**Edit difference data**
BEGIN

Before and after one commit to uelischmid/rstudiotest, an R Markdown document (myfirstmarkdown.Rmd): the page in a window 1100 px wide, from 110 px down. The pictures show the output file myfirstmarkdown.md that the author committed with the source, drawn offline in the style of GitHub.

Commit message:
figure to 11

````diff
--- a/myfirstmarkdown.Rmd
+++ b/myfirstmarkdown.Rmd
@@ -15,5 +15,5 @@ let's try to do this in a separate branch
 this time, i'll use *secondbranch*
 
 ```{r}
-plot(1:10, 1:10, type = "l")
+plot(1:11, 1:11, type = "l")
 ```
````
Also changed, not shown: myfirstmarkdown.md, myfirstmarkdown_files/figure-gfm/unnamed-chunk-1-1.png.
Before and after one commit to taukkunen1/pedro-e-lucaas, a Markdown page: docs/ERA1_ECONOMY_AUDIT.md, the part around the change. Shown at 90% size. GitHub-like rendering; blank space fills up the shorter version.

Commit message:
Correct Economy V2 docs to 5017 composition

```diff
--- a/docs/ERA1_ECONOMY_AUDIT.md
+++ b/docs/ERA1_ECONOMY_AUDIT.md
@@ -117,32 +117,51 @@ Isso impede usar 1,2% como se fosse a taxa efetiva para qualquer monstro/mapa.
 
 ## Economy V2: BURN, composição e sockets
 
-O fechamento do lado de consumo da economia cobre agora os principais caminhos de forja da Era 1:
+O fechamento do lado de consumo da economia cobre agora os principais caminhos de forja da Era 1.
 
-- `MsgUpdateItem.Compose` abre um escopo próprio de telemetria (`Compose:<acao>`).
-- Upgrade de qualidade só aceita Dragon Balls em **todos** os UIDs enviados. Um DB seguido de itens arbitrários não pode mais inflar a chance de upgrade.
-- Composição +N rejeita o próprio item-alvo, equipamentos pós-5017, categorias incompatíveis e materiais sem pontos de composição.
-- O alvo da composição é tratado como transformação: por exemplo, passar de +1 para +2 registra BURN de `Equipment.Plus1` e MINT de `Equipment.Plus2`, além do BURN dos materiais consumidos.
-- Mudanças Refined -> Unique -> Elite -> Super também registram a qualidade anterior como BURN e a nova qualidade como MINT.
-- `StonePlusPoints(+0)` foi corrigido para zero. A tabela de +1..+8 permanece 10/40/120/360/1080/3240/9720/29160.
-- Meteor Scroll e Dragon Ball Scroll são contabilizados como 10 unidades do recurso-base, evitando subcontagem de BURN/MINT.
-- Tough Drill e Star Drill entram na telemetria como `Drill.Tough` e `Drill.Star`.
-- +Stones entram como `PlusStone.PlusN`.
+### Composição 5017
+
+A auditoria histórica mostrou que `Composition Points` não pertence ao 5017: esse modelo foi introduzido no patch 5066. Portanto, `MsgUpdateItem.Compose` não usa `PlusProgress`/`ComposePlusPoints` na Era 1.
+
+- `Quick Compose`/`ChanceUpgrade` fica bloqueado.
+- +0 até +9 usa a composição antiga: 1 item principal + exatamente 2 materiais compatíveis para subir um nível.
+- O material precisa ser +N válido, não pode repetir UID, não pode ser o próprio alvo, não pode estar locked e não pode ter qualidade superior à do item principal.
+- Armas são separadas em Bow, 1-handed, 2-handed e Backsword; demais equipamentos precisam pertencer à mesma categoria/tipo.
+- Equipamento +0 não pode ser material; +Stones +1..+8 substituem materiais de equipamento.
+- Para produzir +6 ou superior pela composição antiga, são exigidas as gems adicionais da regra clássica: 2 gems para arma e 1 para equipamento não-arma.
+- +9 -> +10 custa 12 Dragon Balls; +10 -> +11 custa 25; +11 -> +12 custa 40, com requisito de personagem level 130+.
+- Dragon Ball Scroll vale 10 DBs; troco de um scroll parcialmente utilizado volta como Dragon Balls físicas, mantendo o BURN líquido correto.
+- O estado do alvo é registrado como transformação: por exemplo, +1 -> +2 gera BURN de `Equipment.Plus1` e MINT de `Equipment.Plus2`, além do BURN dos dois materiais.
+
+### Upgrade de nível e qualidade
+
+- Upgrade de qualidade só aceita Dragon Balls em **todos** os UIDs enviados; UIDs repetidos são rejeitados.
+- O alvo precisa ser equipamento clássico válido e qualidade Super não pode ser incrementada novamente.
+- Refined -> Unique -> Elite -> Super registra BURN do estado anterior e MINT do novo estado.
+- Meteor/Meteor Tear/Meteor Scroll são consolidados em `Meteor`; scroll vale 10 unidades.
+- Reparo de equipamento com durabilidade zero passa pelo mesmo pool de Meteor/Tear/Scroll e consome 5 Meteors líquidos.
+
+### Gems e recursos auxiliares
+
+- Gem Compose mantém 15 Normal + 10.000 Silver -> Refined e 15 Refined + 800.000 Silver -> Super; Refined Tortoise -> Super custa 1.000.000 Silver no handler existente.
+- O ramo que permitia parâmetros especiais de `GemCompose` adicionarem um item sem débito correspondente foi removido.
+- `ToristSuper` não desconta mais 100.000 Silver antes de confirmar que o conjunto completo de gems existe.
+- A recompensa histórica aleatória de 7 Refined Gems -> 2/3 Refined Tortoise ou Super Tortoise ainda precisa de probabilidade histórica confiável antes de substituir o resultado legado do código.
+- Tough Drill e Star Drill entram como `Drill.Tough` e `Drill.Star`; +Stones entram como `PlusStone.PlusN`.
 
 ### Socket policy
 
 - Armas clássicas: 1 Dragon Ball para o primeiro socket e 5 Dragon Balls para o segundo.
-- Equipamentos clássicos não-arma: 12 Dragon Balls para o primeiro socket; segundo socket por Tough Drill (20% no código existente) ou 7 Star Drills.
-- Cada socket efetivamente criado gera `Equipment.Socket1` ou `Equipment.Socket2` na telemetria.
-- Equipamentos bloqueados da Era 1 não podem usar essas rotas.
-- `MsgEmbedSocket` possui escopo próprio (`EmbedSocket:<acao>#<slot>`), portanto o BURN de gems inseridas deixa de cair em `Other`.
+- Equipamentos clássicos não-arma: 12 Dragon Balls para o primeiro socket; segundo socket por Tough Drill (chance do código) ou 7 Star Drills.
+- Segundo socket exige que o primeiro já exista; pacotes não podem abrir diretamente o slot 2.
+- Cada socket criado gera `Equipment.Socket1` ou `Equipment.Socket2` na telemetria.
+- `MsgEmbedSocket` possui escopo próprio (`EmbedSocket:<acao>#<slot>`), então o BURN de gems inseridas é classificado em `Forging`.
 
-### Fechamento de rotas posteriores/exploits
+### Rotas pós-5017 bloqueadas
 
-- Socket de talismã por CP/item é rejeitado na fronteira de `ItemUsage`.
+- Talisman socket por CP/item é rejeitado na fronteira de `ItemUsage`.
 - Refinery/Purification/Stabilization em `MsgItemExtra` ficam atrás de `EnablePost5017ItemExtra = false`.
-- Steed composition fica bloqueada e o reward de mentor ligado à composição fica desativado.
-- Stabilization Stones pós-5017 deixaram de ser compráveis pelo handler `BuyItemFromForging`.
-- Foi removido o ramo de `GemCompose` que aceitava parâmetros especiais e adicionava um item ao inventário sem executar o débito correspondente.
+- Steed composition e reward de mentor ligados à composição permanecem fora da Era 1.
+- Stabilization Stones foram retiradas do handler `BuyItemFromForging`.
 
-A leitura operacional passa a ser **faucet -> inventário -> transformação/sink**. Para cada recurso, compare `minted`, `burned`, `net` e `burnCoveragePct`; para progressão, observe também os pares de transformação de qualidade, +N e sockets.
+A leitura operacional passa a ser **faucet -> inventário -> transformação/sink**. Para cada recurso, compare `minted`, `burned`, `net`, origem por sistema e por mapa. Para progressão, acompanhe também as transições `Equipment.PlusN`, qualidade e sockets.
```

END

**Your task**
Search the lines above for the string "PlusStone", then show every one that has it.

**Task output**
-- +Stones entram como `PlusStone.PlusN`.
+- Tough Drill e Star Drill entram como `Drill.Tough` e `Drill.Star`; +Stones entram como `PlusStone.PlusN`.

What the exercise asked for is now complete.